Australia's government-owned National Broadband Network Company, NBN Co, has started deploying the first connections to the latest technology to be added to its so-called Multi-Technology Mix (MTM) model.
Unlike New Zealand, which stayed with Fibre-to-the-Premises (FTTP), Australia balked and went looking for a cheaper alternative. In doing so, the current Government rediscovered the old rule: you'll only get what you paid for!
In response to a rising tide of complaints from unhappy customers, NBN Co has now headed for a halfway house. Ignoring the fact that in Australia and New Zealand we use the spelling kerb, they're calling it Fibre-to-the-Curb.
As the former CEO of Internet Australia, I began calling for the introduction of this new technology about two or three years ago. So it's great to see it finally rolling out.
Some commentators have suggested it would have been better if it had been deployed from the start. The fact is it wasn't on the market back in 2009 when the NBN was launched, or in 2013 when NBN Co changed to the current flawed MTM version using Fibre-to-the-Node (FTTN).

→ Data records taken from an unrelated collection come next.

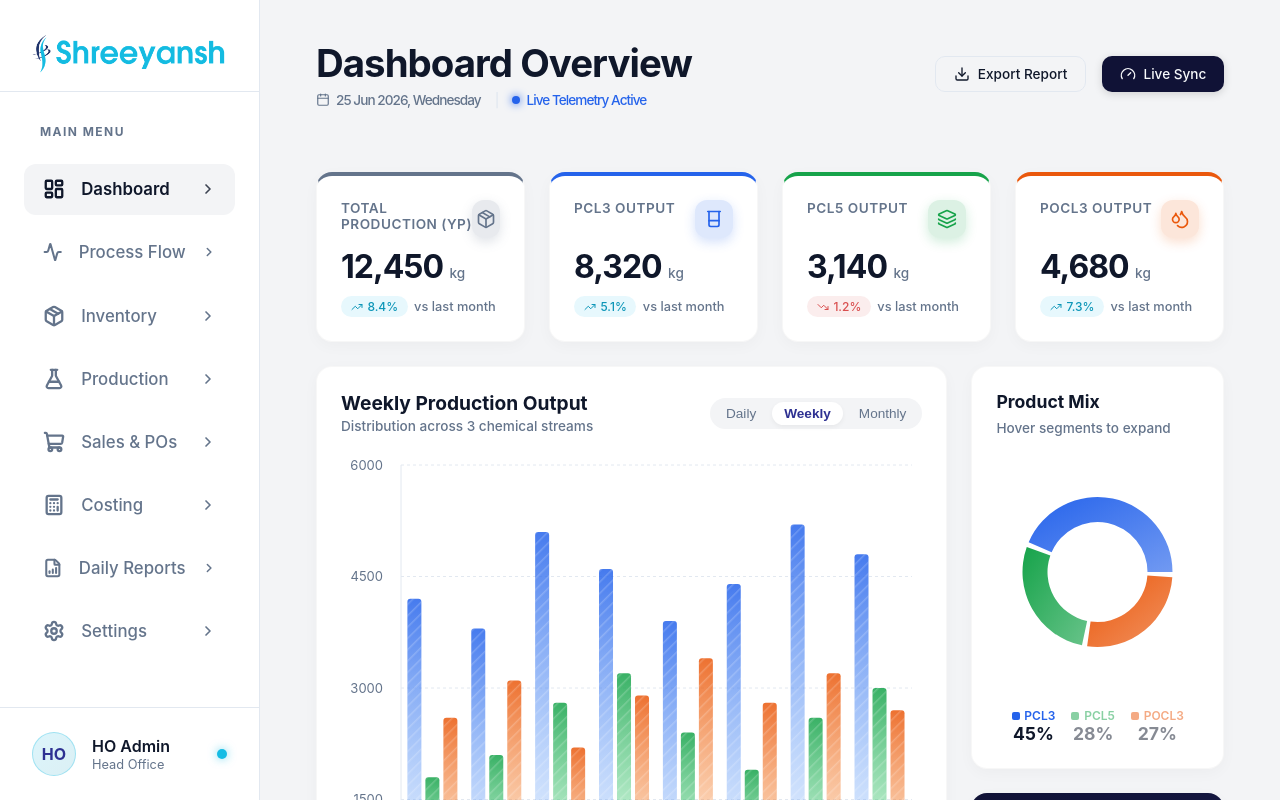
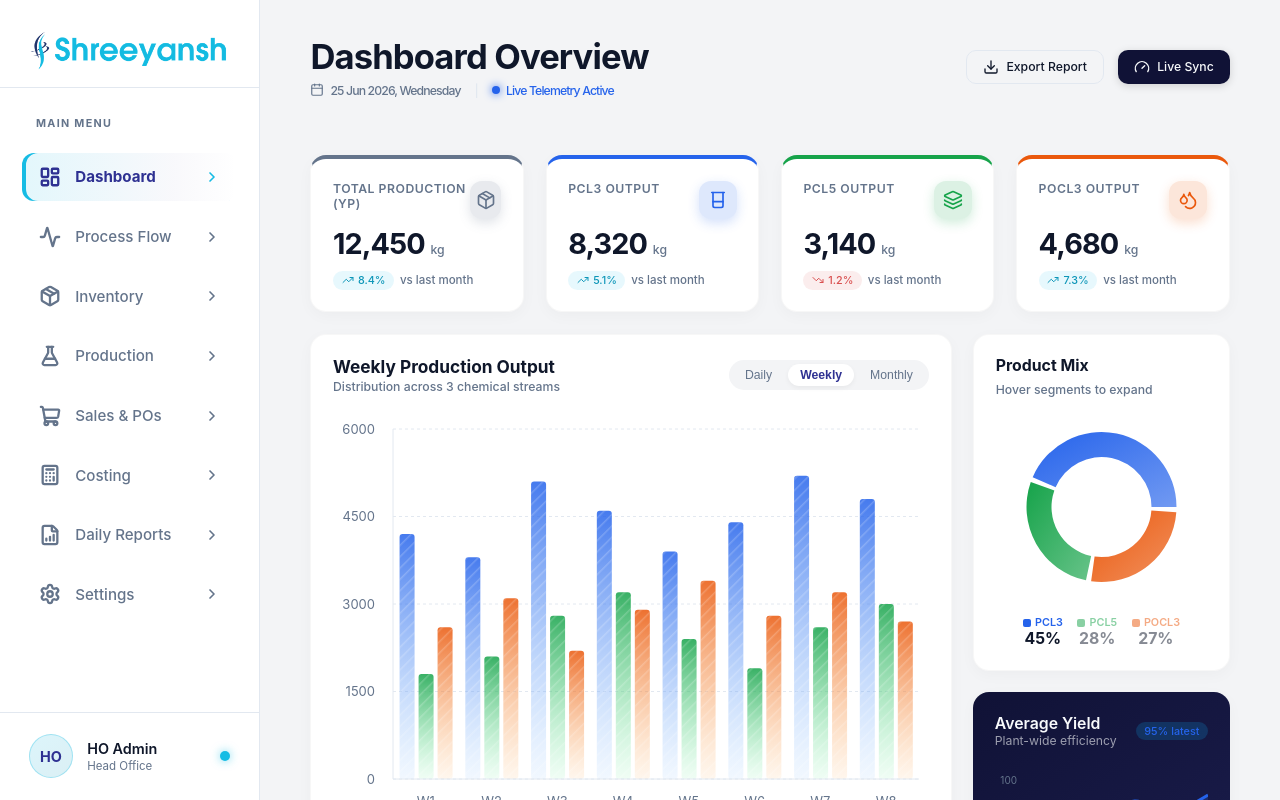
Before and after one commit to Aadyastyles/SHREEYANSH-LABS, a React (Vite) app: page / in a window 1280 px wide. Built offline with nearby package versions, Linux system fonts and the light colour scheme; a web font is replaced by a local one.

Commit message:
style: global 90% scale adjustment, balanced chart heights, soft sidebar fades

```diff
--- a/src/components/dashboard/ProductMixDonut.jsx
+++ b/src/components/dashboard/ProductMixDonut.jsx
@@ -14,7 +14,7 @@ const ProductMixDonut = () => {
     <div className="card" style={{ display: 'flex', flexDirection: 'column', alignItems: 'center', gap: '0.5rem' }}>
       <h3 style={{ fontSize: '1.1rem', fontWeight: 700, alignSelf: 'flex-start', margin: 0 }}>Product Mix</h3>
       <div className="text-muted text-sm fw-500" style={{ alignSelf: 'flex-start', marginBottom: '0.5rem' }}>Hover segments to expand</div>
-      <div style={{ width: '100%', height: 240 }}>
+      <div style={{ width: '100%', height: 190 }}>
         <ResponsiveContainer width="100%" height="100%" style={{ overflow: 'visible' }}>
           <PieChart style={{ overflow: 'visible' }}>
             <defs>
--- a/src/components/dashboard/ProductionChart.jsx
+++ b/src/components/dashboard/ProductionChart.jsx
@@ -44,7 +44,7 @@ const ProductionChart = () => {
           </div>
         </div>
       </div>
-      <div style={{ flex: 1, minHeight: 300 }}>
+      <div style={{ flex: 1, minHeight: 240, marginTop: '0.5rem' }}>
         <ResponsiveContainer width="100%" height="100%">
           <BarChart
             key={chartMode}
--- a/src/components/dashboard/YieldTrendChart.jsx
+++ b/src/components/dashboard/YieldTrendChart.jsx
@@ -12,7 +12,7 @@ const YieldTrendChart = () => {
         </div>
         <span className="badge badge-green" style={{ background: 'rgba(14, 165, 233, 0.2)', color: 'var(--color-chem-pcl3)' }}>95% latest</span>
       </div>
-      <div style={{ flex: 1, minHeight: 120 }}>
+      <div style={{ flex: 1, minHeight: 100, marginTop: '0.5rem' }}>
         <ResponsiveContainer width="100%" height="100%">
           <AreaChart data={yieldTrend} margin={{ top: 10, right: 0, left: -30, bottom: 0 }}>
             <defs>
--- a/src/index.css
+++ b/src/index.css
@@ -53,6 +53,10 @@
   margin: 0;
   padding: 0;
   box-sizing: border-box;
+}
+
+html {
+  font-size: 90%; /* Scales all rem-based units down globally to mimic 90% zoom */
 }
 
 body {
@@ -231,14 +235,15 @@ body {
 }
 
 .nav-item.active {
-  background: var(--color-bg-main);
-  color: var(--color-text-dark);
-  font-weight: 600;
-  box-shadow: none;
+  background: linear-gradient(90deg, rgba(22, 188, 228, 0.12) 0%, rgba(46, 49, 146, 0.03) 70%, transparent 100%);
+  color: var(--color-brand-blue);
+  font-weight: 700;
+  box-shadow: inset 4px 0 0 0 var(--color-primary);
 }
 
 .nav-item.active .chevron {
-  opacity: 0.8 !important;
+  opacity: 1 !important;
+  color: var(--color-primary);
 }
 
 /* ── Buttons ── */
```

The advantage of this new technology is the fibre is run through existing ducts under our footpaths rather than to nodes (big metal cabinets) at the end of the street, thus reducing reliance on Telstra's ageing and often pretty rundown copper wires.
For now, NBN Co will use the much shorter length of copper phone line from the street into homes or businesses.
This will deliver higher speeds than FTTN, but will not be as fast as FTTP. However, in time, an option will be there to replace the copper wire with fibre all the way into the premises.
NBN Co is only rolling out FTTC/K to about 1.5 million premises.
That's 1.5 out of more than 10 million across the country. For about 40% of NBN fixed-line users stuck with FTTN, there is no sign of them joining the 21st Century anytime soon.
Eventually, though, these customers will have to be upgraded to FTTP or FTTC/K.
Speaking back when I was still running Internet Australia, I noted: “Whoever is in government in 2020, when the rollout is due for completion, will have to deal with our biggest ever national infrastructure debacle. NBN Co will owe the government circa $19 billion, which it's having to borrow to complete the project and has no way of repaying any time soon."
"Internet Australia's expert advisors, and others, maintain that within 5 to 10 years the FTTN sections of the network will need to be replaced. No-one seems to know how many billions of dollars this will cost. Meanwhile, millions of hapless customers are suffering from slow and unreliable Internet services”.
In addition, NBN Co CEO Bill Morrow has just announced he's leaving the company at the end of the year.
My erstwhile colleague and former chair of Internet Australia, Anne Hurley, observed: “Mr. Morrow has been solidly behind the current flawed NBN strategy. His departure is a perfect opportunity for the Government to take a more sensible approach and look towards a long term solution to the mess that's been created in recent years."
"The Opposition should be consulted and all efforts made to develop an agreed strategy that provides certainty in terms of service delivery and ensures that we end up at the forefront of global broadband rollouts, not at the back of the field as we are now”.
Meanwhile, on the other side of the ditch in New Zealand they've worked out ways to cut the cost per installation of FTTP by 50%.
All Blacks, one - Australia, nil.